Find a Lawyer
Please enter a legal issue and/or a location
Begin typing to search, use arrow keys to navigate, use enter to select

Find a Lawyer

More Options

Love and Affection Can't be Consideration for Contract: OH Court

By Andrew Chow, Esq. | Last updated on

All you need is love, the Beatles famously proclaimed. But if you're entering into a contract, you need a lot more than that, the Ohio Supreme Court has ruled.

"Love and affection are not consideration for a contract," Ohio's highest court held in the case of an ex-couple's real-estate dispute, The Columbus Dispatch reports.

The decision means Frederick Ormsby, 57, of Medina, Ohio, can keep $324,000 from the sale of a house he once shared with his ex-fiancée Amber Williams. A June 2005 contract, which called for a 50/50 split of the proceeds, is invalid, the court held.

The "love and affection" contract case affirms similar rulings by the Ohio Supreme Court in the 1800s, the Dispatch reports. It also falls in line with general principles of contract formation.

To form a legally binding contract, both parties must agree to offer something of value, called consideration in contract law. There is no set amount of consideration required, but a court may invalidate a contract if a bargained-for exchange "shocks the conscience" of the court, or if there's no consideration at all.
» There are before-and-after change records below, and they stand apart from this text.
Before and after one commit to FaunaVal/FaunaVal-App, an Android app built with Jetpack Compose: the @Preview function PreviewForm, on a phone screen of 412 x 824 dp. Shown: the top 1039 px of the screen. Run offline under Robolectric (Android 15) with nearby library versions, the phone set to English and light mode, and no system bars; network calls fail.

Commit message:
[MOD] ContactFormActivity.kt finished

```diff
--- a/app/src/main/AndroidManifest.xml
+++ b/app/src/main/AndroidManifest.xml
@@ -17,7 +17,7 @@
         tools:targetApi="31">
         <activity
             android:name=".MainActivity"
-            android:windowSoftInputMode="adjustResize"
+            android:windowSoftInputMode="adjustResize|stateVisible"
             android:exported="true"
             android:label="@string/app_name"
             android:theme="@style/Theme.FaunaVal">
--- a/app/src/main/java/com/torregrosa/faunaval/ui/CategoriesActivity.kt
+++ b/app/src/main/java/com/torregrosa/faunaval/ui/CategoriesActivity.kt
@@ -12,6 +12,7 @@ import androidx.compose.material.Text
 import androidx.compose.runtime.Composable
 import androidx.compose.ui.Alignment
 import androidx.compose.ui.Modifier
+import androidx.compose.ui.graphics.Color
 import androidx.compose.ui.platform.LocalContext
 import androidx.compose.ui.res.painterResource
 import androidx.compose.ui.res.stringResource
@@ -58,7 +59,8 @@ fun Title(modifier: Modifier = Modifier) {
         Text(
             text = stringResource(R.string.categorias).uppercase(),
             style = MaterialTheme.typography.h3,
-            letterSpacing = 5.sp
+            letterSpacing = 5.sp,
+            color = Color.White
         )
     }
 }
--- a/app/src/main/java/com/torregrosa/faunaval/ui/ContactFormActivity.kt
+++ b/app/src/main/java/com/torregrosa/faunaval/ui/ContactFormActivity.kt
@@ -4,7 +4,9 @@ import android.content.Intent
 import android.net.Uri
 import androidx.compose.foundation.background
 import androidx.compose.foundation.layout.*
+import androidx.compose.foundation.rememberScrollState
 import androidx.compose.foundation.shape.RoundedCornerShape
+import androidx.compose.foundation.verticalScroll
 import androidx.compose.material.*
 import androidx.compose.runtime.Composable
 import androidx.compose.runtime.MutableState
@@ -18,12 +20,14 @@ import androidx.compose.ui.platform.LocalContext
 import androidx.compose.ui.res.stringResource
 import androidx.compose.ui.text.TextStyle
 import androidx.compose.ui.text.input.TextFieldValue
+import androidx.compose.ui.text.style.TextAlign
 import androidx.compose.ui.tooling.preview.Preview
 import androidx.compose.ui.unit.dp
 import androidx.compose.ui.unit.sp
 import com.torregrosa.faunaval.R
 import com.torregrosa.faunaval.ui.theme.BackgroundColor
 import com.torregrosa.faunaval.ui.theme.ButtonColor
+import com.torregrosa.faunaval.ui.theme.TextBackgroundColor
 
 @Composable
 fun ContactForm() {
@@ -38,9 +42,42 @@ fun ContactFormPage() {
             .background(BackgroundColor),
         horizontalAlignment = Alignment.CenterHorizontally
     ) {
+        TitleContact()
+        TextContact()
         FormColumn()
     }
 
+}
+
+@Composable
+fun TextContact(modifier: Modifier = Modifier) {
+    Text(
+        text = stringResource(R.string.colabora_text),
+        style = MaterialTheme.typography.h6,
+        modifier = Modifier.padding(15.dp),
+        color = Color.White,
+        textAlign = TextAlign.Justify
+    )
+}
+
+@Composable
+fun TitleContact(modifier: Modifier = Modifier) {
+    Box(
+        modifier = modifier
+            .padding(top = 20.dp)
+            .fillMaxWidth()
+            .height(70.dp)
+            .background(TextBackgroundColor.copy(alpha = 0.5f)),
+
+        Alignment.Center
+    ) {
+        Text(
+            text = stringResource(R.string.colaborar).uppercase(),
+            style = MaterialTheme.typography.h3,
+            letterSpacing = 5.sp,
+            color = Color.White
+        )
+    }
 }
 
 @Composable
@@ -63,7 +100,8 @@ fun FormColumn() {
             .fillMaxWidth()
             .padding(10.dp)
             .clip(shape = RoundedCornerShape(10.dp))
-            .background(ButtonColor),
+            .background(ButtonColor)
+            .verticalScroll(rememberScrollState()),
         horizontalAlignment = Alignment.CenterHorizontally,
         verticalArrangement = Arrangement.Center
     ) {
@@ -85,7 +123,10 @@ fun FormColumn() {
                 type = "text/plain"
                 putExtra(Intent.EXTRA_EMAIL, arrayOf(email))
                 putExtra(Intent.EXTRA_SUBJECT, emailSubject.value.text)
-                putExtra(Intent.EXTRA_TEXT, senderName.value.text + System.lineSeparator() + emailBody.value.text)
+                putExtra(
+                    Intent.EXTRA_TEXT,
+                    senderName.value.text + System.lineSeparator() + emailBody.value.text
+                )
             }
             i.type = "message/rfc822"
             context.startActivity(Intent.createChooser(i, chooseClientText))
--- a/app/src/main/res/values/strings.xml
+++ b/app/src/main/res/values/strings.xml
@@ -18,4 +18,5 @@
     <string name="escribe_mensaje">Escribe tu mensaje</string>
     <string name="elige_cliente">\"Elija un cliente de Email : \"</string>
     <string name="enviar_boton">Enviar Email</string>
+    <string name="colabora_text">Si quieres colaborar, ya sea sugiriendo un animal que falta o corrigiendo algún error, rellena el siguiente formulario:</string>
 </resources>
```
In this case, the couple's June 2005 contract was meant to replace an earlier contract from March 2005, which gave the first $324,000 in home-sale proceeds to Ormsby and the rest to Williams.

In the June contract, Ormsby gave up his guaranteed cut for a 50/50 split, the Ohio court held. Williams, however, offered only the "resumption of a romantic relationship."

Because Williams offered no consideration, the June contract is invalid, and the March contract controls, the court held.

But in a partial dissent, one Ohio justice noted Amber Williams did indeed offer more than just "love and affection." Had the house sold for $1 million, for example, Williams would have made about $700,000 under the March contract -- but just $500,000 under the June contract, Justice Paul Pfeifer explained. That scenario shows the June contract was supported by valid consideration, Pfeiffer said.

Related Resources:

Was this helpful?

You Don’t Have To Solve This on Your Own – Get a Lawyer’s Help

Meeting with a lawyer can help you understand your options and how to best protect your rights. Visit our attorney directory to find a lawyer near you who can help.

Or contact an attorney near you:
Copied to clipboard